The United States provides active members of its Armed Forces with unique opportunities to save money and exclude certain types of their pay from taxes. Lowering one’s tax liability requires members of the military to understand special rules that apply to them for applying tax breaks, credits and deductions.

 

Combat Pay Exclusion. Members of the military who are serving in a combat zone designated by an executive order from the President may exclude all or a portion of their pay from U.S. income taxes.

 

Earned Income Tax Credit (EITC).  Recipients of non-taxable combat pay have the option to include that amount in their taxable income in order to increase their EITC. The result could mean less taxes owed and the potential for a larger refund.  Members of the military should forecast which option benefits them the most.

 

Moving Expense Deduction. Members of the military may be able to deduct some of their unreimbursed moving costs when being transferred to a permanent change of station.

 

Uniform Deduction.
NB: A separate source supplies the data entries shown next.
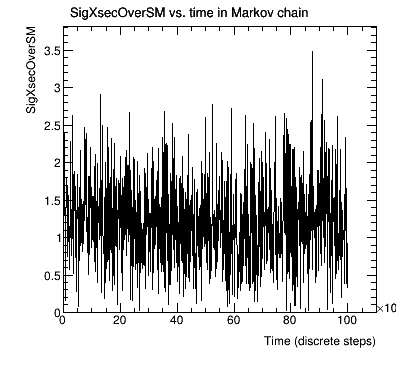
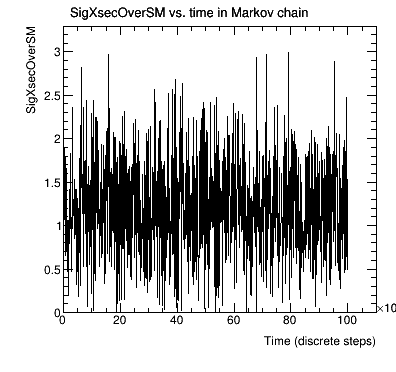
SequentialProposal: replace 'oversampling' with 'importanceFactor'.

diff --git a/tutorials/roostats/StandardBayesianMCMCDemo.C b/tutorials/roostats/StandardBayesianMCMCDemo.C
@@ -40,10 +40,7 @@ for simple problems, but it scales to much more complicated cases.
 #include "RooStats/ProposalHelper.h"
 #include "RooStats/ProposalHelper.h"
 #include "RooFitResult.h"
-<<<<<<< HEAD
 #include "RooRandom.h"
-=======
->>>>>>> development
 
 
 using namespace RooFit;
@@ -52,14 +49,10 @@ using namespace RooStats;
 void StandardBayesianMCMCDemo(const char* infile = "",
 		      const char* workspaceName = "combined",
 		      const char* modelConfigName = "ModelConfig",
-<<<<<<< HEAD
 		      const char* dataName = "obsData")
 {
 
   RooRandom::randomGenerator()->SetSeed( 0 );
-=======
-		      const char* dataName = "obsData"){
->>>>>>> development
 
   /////////////////////////////////////////////////////////////
   // First part is just to access a user-defined file 
@@ -144,14 +137,14 @@ void StandardBayesianMCMCDemo(const char* infile = "",
   // 
   // 95% interval on SigXsecOverSM is : [0, 2.15359] 
   //
-  // Use factor 10 oversampling on parametersOfInterest
-  //SequentialProposal sp(0.1, *mc->GetParametersOfInterest(), 3);
+  // Use importance factor 3 on parametersOfInterest
+  //SequentialProposal sp(1, *mc->GetParametersOfInterest(), 3);
   // Factor 3:
   // [#1] INFO:Eval -- Proposal acceptance rate: 18.0398%
   // [#1] INFO:Eval -- Number of steps in chain: 180398
   // 
   // 95% interval on SigXsecOverSM is : [0, 2.15503] 
-  SequentialProposal sp(10, *mc->GetParametersOfInterest(), 3);
+  SequentialProposal sp(1, *mc->GetParametersOfInterest(), 3);
 
   /////////////////////////////////////////////
   // create and use the MCMCCalculator

diff --git a/tutorials/roostats/py/SequentialProposalDemo.py b/tutorials/roostats/py/SequentialProposalDemo.py
@@ -101,10 +101,10 @@ def main():
            "title"   : "Divisor = 100" },
          { "proposal": ROOT.RooStats.SequentialProposal(10, mc.GetParametersOfInterest(), 3), 
            "id"      : "SequentialProposal_10_03",
-           "title"   : "Divisor = 10, Oversampling of POI = 3" },
+           "title"   : "Divisor = 10, Importance factor of POI = 3" },
          { "proposal": ROOT.RooStats.SequentialProposal(10, mc.GetParametersOfInterest(), 10), 
            "id"      : "SequentialProposal_10_10",
-           "title"   : "Divisor = 10, Oversampling of POI = 10" },
+           "title"   : "Divisor = 10, Importance factor of POI = 10" },
       ]
    
    
@@ -176,8 +176,6 @@ def main():
          h5.SetTitle( "Comparison of Posterior Contours (red) and NLL Contours (blue)" )
          h5.GetZaxis().SetTitle( "Posterior Contours (red) / NLL Contours (blue)" )
          cont.append( h5 )
-         #cont68Marginalized = getContours( h5, contourLevel(h5,0.68), c3 )
-         #cont95Marginalized = getContours( h5, contourLevel(h5,0.95), c3 )
          cont68Marginalized = getContours( h5, plot.ContourLevel(h5,0.68), c3 )
          cont95Marginalized = getContours( h5, plot.ContourLevel(h5,0.95), c3 )
          cont.append( cont68Marginalized+cont95Marginalized )

diff --git a/roofit/roostats/inc/RooStats/SequentialProposal.h b/roofit/roostats/inc/RooStats/SequentialProposal.h
@@ -29,7 +29,7 @@ class SequentialProposal : public ProposalFunction {
    public:
    SequentialProposal() : RooStats::ProposalFunction(), fDivisor(0) {}
       SequentialProposal(double divisor);
-      SequentialProposal(double divisor, const RooArgSet& oversampling, int oversamplingFactor);
+      SequentialProposal(double divisor, const RooArgSet& importantVariables, int importanceFactor);
 
       // Populate xPrime with a new proposed point
       virtual void Propose(RooArgSet& xPrime, RooArgSet& x);
@@ -50,8 +50,8 @@ class SequentialProposal : public ProposalFunction {
     private:
       double fDivisor;
 
-      const RooArgSet* fOversamplingVariables;
-      int fOversamplingFactor;
+      const RooArgSet* fImportantVariables;
+      int fImportanceFactor;
 };
 
 } 

diff --git a/tutorials/roostats/py/README.md b/tutorials/roostats/py/README.md
@@ -25,11 +25,11 @@ Changing to SequentialProposal(100.0).<br />
 ![seqProp_extras](docImages/SequentialProposal_100_POIAndFirstNuisParWalk.png)
 
 Now, using the standard SequentialProposal(10.0), let's look at various values of 
-the "oversampling". This is oversampling=3.<br />
+the importance factor. This is importanceFactor=3.<br />
 <!--![seqProp_interval](docImages/SequentialProposal_10_03_interval.png)-->
 ![seqProp_extras](docImages/SequentialProposal_10_03_POIAndFirstNuisParWalk.png)
 
-And oversampling=10.<br />
+And importanceFactor=10.<br />
 <!--![seqProp_interval](docImages/SequentialProposal_10_10_interval.png)-->
 ![seqProp_extras](docImages/SequentialProposal_10_10_POIAndFirstNuisParWalk.png)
Armed services members may deduct the costs they incur to purchase and maintain certain uniforms that they cannot wear while off duty. The deduction is reduced by any allowances received for those costs.

 

Reservist Travel Deduction. Reservists whose duties take them more than 100 miles from home may deduct unreimbursed travel expenses, even when they do not itemize their deductions.

 

ROTC Allowances. While active duty ROTC pay is taxable, ROTC students may exclude from their taxable income certain allowances for education and subsistence received during advanced training.

 

Civilian Life.  When members of the armed forces look for work outside of the military, they may be able to deduct some of their job search-related expenses, including costs for preparing a resume, job-placement agency fees or travel.

 

Military service takes individuals away from home making it difficult to sign a joint tax return with a spouse and/or meet the annual April 15th tax-filing deadline.  Under certain conditions, a spouse at home may sign a tax return on behalf of a military spouse. Alternatively, couples may be required to have a power of authority permitting such authorization.

 

When members of the military serve in a combat zone, they may have the ability to postpone their tax filing deadline. For these individuals, automatic filing extensions of between two and six months may apply.

 

About the Author: Jack Winter, CPA/PFS, CFP, is an associate director of Berkowitz Pollack Brant’s Tax Services practice, where he works with individual taxpayers and entrepreneurs on estate planning, tax structuring and business consulting. He can be reached in the CPA firm’s Ft. Lauderdale office at (954) 712-7000 or via email info@bpbcpa.com.